#### Task directions:
Print out every entry that follows, exactly as written.

#### Dataset:
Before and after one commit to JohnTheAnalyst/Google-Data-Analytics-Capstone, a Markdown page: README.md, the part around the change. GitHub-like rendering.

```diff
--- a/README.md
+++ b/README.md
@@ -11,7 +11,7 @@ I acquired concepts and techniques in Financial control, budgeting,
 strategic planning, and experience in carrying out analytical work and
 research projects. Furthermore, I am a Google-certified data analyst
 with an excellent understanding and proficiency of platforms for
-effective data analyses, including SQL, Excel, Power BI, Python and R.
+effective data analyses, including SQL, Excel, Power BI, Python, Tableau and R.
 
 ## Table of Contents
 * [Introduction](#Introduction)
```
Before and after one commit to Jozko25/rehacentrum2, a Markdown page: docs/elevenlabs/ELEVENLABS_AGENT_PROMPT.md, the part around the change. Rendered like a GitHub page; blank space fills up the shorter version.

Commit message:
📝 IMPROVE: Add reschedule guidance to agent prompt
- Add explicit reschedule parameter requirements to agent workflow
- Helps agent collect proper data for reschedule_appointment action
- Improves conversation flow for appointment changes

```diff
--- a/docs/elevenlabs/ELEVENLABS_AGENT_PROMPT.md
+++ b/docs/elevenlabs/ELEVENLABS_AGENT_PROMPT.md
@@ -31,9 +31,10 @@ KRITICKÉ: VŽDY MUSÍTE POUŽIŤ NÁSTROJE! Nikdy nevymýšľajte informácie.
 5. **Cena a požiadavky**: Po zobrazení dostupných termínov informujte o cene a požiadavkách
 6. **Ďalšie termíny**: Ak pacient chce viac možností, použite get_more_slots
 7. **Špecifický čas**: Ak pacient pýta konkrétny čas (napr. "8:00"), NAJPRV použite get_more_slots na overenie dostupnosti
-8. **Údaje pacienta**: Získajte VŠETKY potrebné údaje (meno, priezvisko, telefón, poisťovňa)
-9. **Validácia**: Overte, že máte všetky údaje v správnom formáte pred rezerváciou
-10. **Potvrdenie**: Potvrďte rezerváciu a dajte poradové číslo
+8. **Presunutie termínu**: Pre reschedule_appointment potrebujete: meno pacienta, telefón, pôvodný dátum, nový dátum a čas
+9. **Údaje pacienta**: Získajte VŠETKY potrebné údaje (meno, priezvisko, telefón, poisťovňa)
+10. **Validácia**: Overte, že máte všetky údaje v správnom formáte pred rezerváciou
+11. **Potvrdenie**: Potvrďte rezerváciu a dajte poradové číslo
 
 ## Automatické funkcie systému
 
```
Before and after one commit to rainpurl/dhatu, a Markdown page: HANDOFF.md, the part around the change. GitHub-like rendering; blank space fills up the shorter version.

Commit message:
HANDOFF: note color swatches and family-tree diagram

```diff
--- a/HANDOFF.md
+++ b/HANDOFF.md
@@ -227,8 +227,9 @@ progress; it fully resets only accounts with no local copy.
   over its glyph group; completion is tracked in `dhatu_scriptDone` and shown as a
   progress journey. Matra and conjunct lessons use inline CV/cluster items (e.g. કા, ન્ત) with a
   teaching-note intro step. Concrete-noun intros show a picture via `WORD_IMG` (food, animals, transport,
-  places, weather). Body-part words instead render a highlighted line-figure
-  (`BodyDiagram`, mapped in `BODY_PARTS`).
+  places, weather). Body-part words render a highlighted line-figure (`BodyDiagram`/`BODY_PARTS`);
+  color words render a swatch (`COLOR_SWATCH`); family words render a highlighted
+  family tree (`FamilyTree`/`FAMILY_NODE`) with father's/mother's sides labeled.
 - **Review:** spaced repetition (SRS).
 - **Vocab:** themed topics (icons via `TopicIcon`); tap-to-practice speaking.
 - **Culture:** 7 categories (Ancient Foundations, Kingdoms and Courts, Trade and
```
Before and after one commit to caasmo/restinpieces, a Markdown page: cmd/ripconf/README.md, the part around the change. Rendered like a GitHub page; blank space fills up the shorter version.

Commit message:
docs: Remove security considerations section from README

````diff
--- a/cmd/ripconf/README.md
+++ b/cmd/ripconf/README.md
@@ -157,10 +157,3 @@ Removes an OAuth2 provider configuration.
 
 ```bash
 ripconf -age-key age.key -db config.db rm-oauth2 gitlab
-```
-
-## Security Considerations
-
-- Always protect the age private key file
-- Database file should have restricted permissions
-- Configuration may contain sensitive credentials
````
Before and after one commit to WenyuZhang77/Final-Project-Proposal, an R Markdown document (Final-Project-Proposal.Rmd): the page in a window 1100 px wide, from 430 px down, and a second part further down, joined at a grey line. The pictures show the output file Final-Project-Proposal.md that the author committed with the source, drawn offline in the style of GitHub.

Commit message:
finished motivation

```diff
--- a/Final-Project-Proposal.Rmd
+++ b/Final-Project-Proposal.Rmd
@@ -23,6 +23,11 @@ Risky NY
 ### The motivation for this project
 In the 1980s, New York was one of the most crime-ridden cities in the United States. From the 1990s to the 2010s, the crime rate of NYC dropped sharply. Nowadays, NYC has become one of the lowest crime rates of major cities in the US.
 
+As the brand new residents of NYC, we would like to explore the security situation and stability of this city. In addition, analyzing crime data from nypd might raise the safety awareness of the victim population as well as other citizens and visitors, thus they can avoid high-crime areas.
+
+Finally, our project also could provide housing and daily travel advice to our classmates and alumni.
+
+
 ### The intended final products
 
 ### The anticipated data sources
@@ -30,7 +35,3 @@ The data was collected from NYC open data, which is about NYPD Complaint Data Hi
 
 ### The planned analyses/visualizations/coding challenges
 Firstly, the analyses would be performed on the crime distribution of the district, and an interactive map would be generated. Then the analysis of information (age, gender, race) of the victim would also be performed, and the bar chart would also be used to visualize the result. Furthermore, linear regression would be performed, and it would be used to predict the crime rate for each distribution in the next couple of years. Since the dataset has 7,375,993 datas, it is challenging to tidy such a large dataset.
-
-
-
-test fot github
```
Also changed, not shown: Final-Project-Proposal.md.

#### Response below:
Before and after one commit to JohnTheAnalyst/Google-Data-Analytics-Capstone, a Markdown page: README.md, the part around the change. GitHub-like rendering.

```diff
--- a/README.md
+++ b/README.md
@@ -11,7 +11,7 @@ I acquired concepts and techniques in Financial control, budgeting,
 strategic planning, and experience in carrying out analytical work and
 research projects. Furthermore, I am a Google-certified data analyst
 with an excellent understanding and proficiency of platforms for
-effective data analyses, including SQL, Excel, Power BI, Python and R.
+effective data analyses, including SQL, Excel, Power BI, Python, Tableau and R.
 
 ## Table of Contents
 * [Introduction](#Introduction)
```
Before and after one commit to Jozko25/rehacentrum2, a Markdown page: docs/elevenlabs/ELEVENLABS_AGENT_PROMPT.md, the part around the change. Rendered like a GitHub page; blank space fills up the shorter version.

Commit message:
📝 IMPROVE: Add reschedule guidance to agent prompt
- Add explicit reschedule parameter requirements to agent workflow
- Helps agent collect proper data for reschedule_appointment action
- Improves conversation flow for appointment changes

```diff
--- a/docs/elevenlabs/ELEVENLABS_AGENT_PROMPT.md
+++ b/docs/elevenlabs/ELEVENLABS_AGENT_PROMPT.md
@@ -31,9 +31,10 @@ KRITICKÉ: VŽDY MUSÍTE POUŽIŤ NÁSTROJE! Nikdy nevymýšľajte informácie.
 5. **Cena a požiadavky**: Po zobrazení dostupných termínov informujte o cene a požiadavkách
 6. **Ďalšie termíny**: Ak pacient chce viac možností, použite get_more_slots
 7. **Špecifický čas**: Ak pacient pýta konkrétny čas (napr. "8:00"), NAJPRV použite get_more_slots na overenie dostupnosti
-8. **Údaje pacienta**: Získajte VŠETKY potrebné údaje (meno, priezvisko, telefón, poisťovňa)
-9. **Validácia**: Overte, že máte všetky údaje v správnom formáte pred rezerváciou
-10. **Potvrdenie**: Potvrďte rezerváciu a dajte poradové číslo
+8. **Presunutie termínu**: Pre reschedule_appointment potrebujete: meno pacienta, telefón, pôvodný dátum, nový dátum a čas
+9. **Údaje pacienta**: Získajte VŠETKY potrebné údaje (meno, priezvisko, telefón, poisťovňa)
+10. **Validácia**: Overte, že máte všetky údaje v správnom formáte pred rezerváciou
+11. **Potvrdenie**: Potvrďte rezerváciu a dajte poradové číslo
 
 ## Automatické funkcie systému
 
```
Before and after one commit to rainpurl/dhatu, a Markdown page: HANDOFF.md, the part around the change. GitHub-like rendering; blank space fills up the shorter version.

Commit message:
HANDOFF: note color swatches and family-tree diagram

```diff
--- a/HANDOFF.md
+++ b/HANDOFF.md
@@ -227,8 +227,9 @@ progress; it fully resets only accounts with no local copy.
   over its glyph group; completion is tracked in `dhatu_scriptDone` and shown as a
   progress journey. Matra and conjunct lessons use inline CV/cluster items (e.g. કા, ન્ત) with a
   teaching-note intro step. Concrete-noun intros show a picture via `WORD_IMG` (food, animals, transport,
-  places, weather). Body-part words instead render a highlighted line-figure
-  (`BodyDiagram`, mapped in `BODY_PARTS`).
+  places, weather). Body-part words render a highlighted line-figure (`BodyDiagram`/`BODY_PARTS`);
+  color words render a swatch (`COLOR_SWATCH`); family words render a highlighted
+  family tree (`FamilyTree`/`FAMILY_NODE`) with father's/mother's sides labeled.
 - **Review:** spaced repetition (SRS).
 - **Vocab:** themed topics (icons via `TopicIcon`); tap-to-practice speaking.
 - **Culture:** 7 categories (Ancient Foundations, Kingdoms and Courts, Trade and
```
Before and after one commit to caasmo/restinpieces, a Markdown page: cmd/ripconf/README.md, the part around the change. Rendered like a GitHub page; blank space fills up the shorter version.

Commit message:
docs: Remove security considerations section from README

````diff
--- a/cmd/ripconf/README.md
+++ b/cmd/ripconf/README.md
@@ -157,10 +157,3 @@ Removes an OAuth2 provider configuration.
 
 ```bash
 ripconf -age-key age.key -db config.db rm-oauth2 gitlab
-```
-
-## Security Considerations
-
-- Always protect the age private key file
-- Database file should have restricted permissions
-- Configuration may contain sensitive credentials
````
Before and after one commit to WenyuZhang77/Final-Project-Proposal, an R Markdown document (Final-Project-Proposal.Rmd): the page in a window 1100 px wide, from 430 px down, and a second part further down, joined at a grey line. The pictures show the output file Final-Project-Proposal.md that the author committed with the source, drawn offline in the style of GitHub.

Commit message:
finished motivation

```diff
--- a/Final-Project-Proposal.Rmd
+++ b/Final-Project-Proposal.Rmd
@@ -23,6 +23,11 @@ Risky NY
 ### The motivation for this project
 In the 1980s, New York was one of the most crime-ridden cities in the United States. From the 1990s to the 2010s, the crime rate of NYC dropped sharply. Nowadays, NYC has become one of the lowest crime rates of major cities in the US.
 
+As the brand new residents of NYC, we would like to explore the security situation and stability of this city. In addition, analyzing crime data from nypd might raise the safety awareness of the victim population as well as other citizens and visitors, thus they can avoid high-crime areas.
+
+Finally, our project also could provide housing and daily travel advice to our classmates and alumni.
+
+
 ### The intended final products
 
 ### The anticipated data sources
@@ -30,7 +35,3 @@ The data was collected from NYC open data, which is about NYPD Complaint Data Hi
 
 ### The planned analyses/visualizations/coding challenges
 Firstly, the analyses would be performed on the crime distribution of the district, and an interactive map would be generated. Then the analysis of information (age, gender, race) of the victim would also be performed, and the bar chart would also be used to visualize the result. Furthermore, linear regression would be performed, and it would be used to predict the crime rate for each distribution in the next couple of years. Since the dataset has 7,375,993 datas, it is challenging to tidy such a large dataset.
-
-
-
-test fot github
```
Also changed, not shown: Final-Project-Proposal.md.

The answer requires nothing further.